An exact copy of every entry below is required, and no picture may appear in it.

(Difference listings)
+-------+
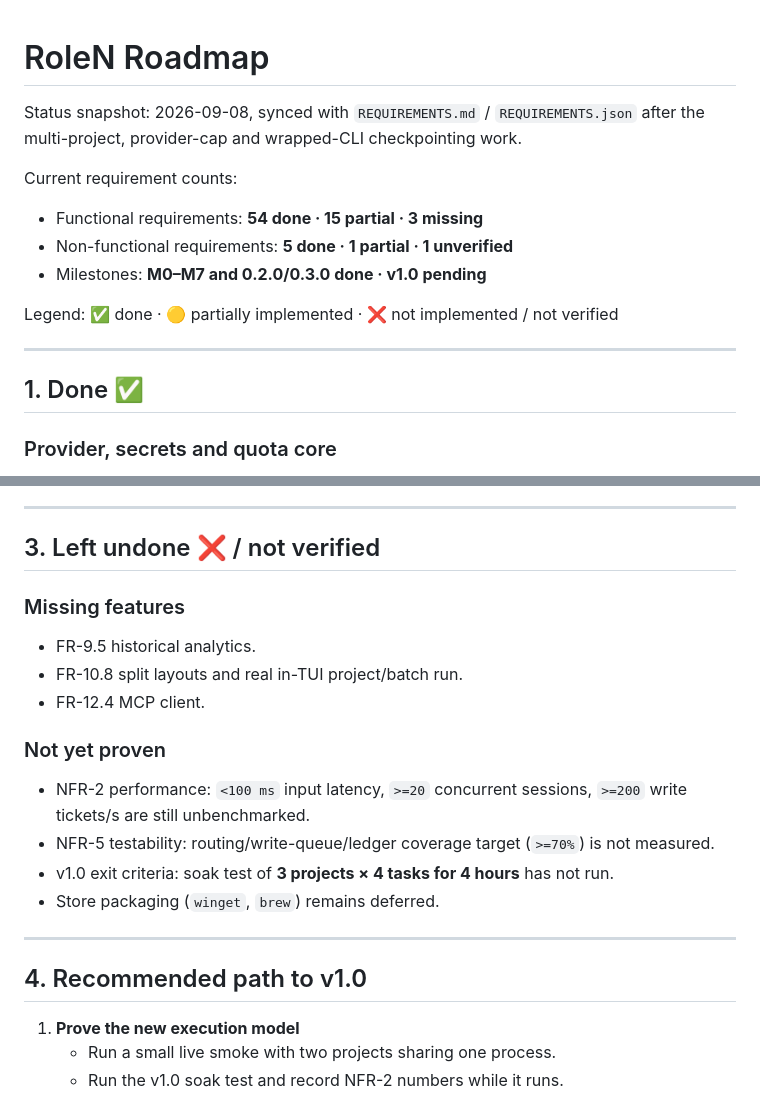
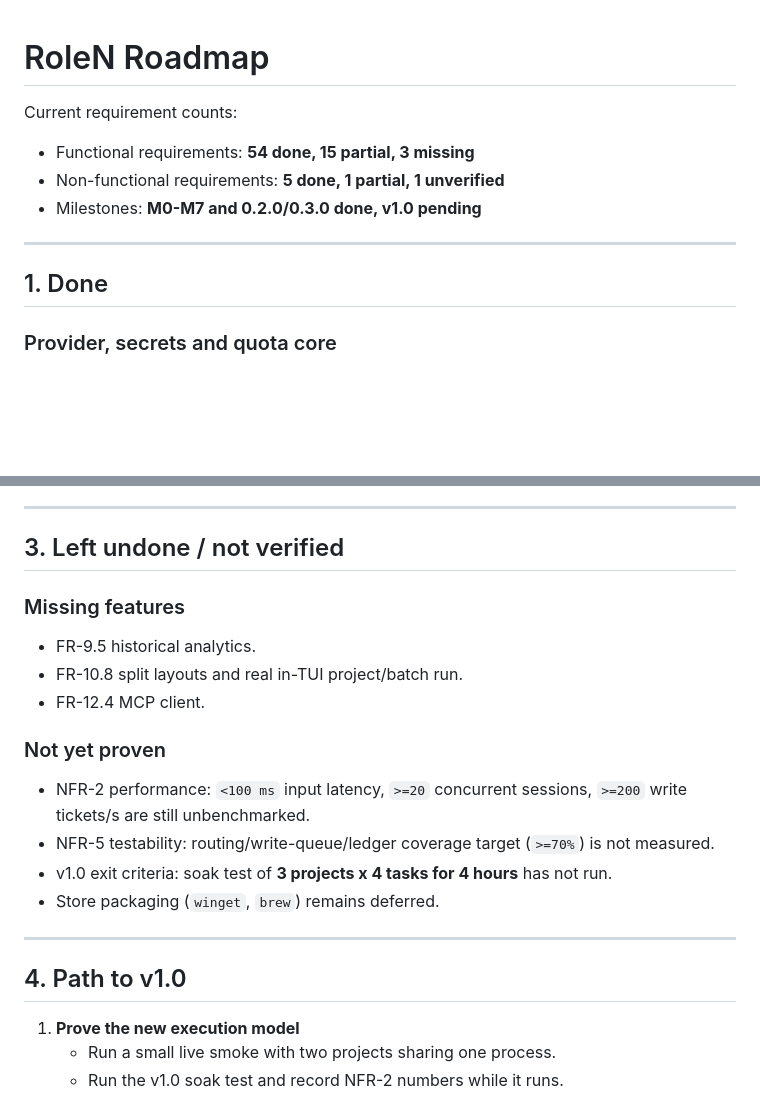
Before and after one commit to milleniumrs/RoleN, a Markdown page: ROADMAP.md, 2 parts joined by grey strips. GitHub-like rendering; blank space fills up the shorter version.

Commit message:
Docs: simplify roadmap formatting

```diff
--- a/ROADMAP.md
+++ b/ROADMAP.md
@@ -1,18 +1,14 @@
 # RoleN Roadmap
-
-Status snapshot: 2026-09-08, synced with `REQUIREMENTS.md` / `REQUIREMENTS.json` after the multi-project, provider-cap and wrapped-CLI checkpointing work.
 
 Current requirement counts:
 
-- Functional requirements: **54 done · 15 partial · 3 missing**
-- Non-functional requirements: **5 done · 1 partial · 1 unverified**
-- Milestones: **M0–M7 and 0.2.0/0.3.0 done · v1.0 pending**
-
-Legend: ✅ done · 🟡 partially implemented · ❌ not implemented / not verified
+- Functional requirements: **54 done, 15 partial, 3 missing**
+- Non-functional requirements: **5 done, 1 partial, 1 unverified**
+- Milestones: **M0-M7 and 0.2.0/0.3.0 done, v1.0 pending**
 
 ---
 
-## 1. Done ✅
+## 1. Done
 
 ### Provider, secrets and quota core
 - FR-1.1 provider registration/edit/remove for `api`, `cli`, `ollama-local`, `ollama-cloud`, `ollama-remote`.
@@ -83,7 +79,7 @@ Legend: ✅ done · 🟡 partially implemented · ❌ not implemented / not veri
 
 ---
 
-## 3. Left undone ❌ / not verified
+## 3. Left undone / not verified
 
 ### Missing features
 - FR-9.5 historical analytics.
@@ -93,12 +89,12 @@ Legend: ✅ done · 🟡 partially implemented · ❌ not implemented / not veri
 ### Not yet proven
 - NFR-2 performance: `<100 ms` input latency, `>=20` concurrent sessions, `>=200` write tickets/s are still unbenchmarked.
 - NFR-5 testability: routing/write-queue/ledger coverage target (`>=70%`) is not measured.
-- v1.0 exit criteria: soak test of **3 projects × 4 tasks for 4 hours** has not run.
+- v1.0 exit criteria: soak test of **3 projects x 4 tasks for 4 hours** has not run.
 - Store packaging (`winget`, `brew`) remains deferred.
 
 ---
 
-## 4. Recommended path to v1.0
+## 4. Path to v1.0
 
 1. **Prove the new execution model**
    - Run a small live smoke with two projects sharing one process.
```
Also changed, not shown: other parts of ROADMAP.md (+10 -10 lines).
+-------+
Worked solution:
Before and after one commit to milleniumrs/RoleN, a Markdown page: ROADMAP.md, 2 parts joined by grey strips. GitHub-like rendering; blank space fills up the shorter version.

Commit message:
Docs: simplify roadmap formatting

```diff
--- a/ROADMAP.md
+++ b/ROADMAP.md
@@ -1,18 +1,14 @@
 # RoleN Roadmap
-
-Status snapshot: 2026-09-08, synced with `REQUIREMENTS.md` / `REQUIREMENTS.json` after the multi-project, provider-cap and wrapped-CLI checkpointing work.
 
 Current requirement counts:
 
-- Functional requirements: **54 done · 15 partial · 3 missing**
-- Non-functional requirements: **5 done · 1 partial · 1 unverified**
-- Milestones: **M0–M7 and 0.2.0/0.3.0 done · v1.0 pending**
-
-Legend: ✅ done · 🟡 partially implemented · ❌ not implemented / not verified
+- Functional requirements: **54 done, 15 partial, 3 missing**
+- Non-functional requirements: **5 done, 1 partial, 1 unverified**
+- Milestones: **M0-M7 and 0.2.0/0.3.0 done, v1.0 pending**
 
 ---
 
-## 1. Done ✅
+## 1. Done
 
 ### Provider, secrets and quota core
 - FR-1.1 provider registration/edit/remove for `api`, `cli`, `ollama-local`, `ollama-cloud`, `ollama-remote`.
@@ -83,7 +79,7 @@ Legend: ✅ done · 🟡 partially implemented · ❌ not implemented / not veri
 
 ---
 
-## 3. Left undone ❌ / not verified
+## 3. Left undone / not verified
 
 ### Missing features
 - FR-9.5 historical analytics.
@@ -93,12 +89,12 @@ Legend: ✅ done · 🟡 partially implemented · ❌ not implemented / not veri
 ### Not yet proven
 - NFR-2 performance: `<100 ms` input latency, `>=20` concurrent sessions, `>=200` write tickets/s are still unbenchmarked.
 - NFR-5 testability: routing/write-queue/ledger coverage target (`>=70%`) is not measured.
-- v1.0 exit criteria: soak test of **3 projects × 4 tasks for 4 hours** has not run.
+- v1.0 exit criteria: soak test of **3 projects x 4 tasks for 4 hours** has not run.
 - Store packaging (`winget`, `brew`) remains deferred.
 
 ---
 
-## 4. Recommended path to v1.0
+## 4. Path to v1.0
 
 1. **Prove the new execution model**
    - Run a small live smoke with two projects sharing one process.
```
Also changed, not shown: other parts of ROADMAP.md (+10 -10 lines).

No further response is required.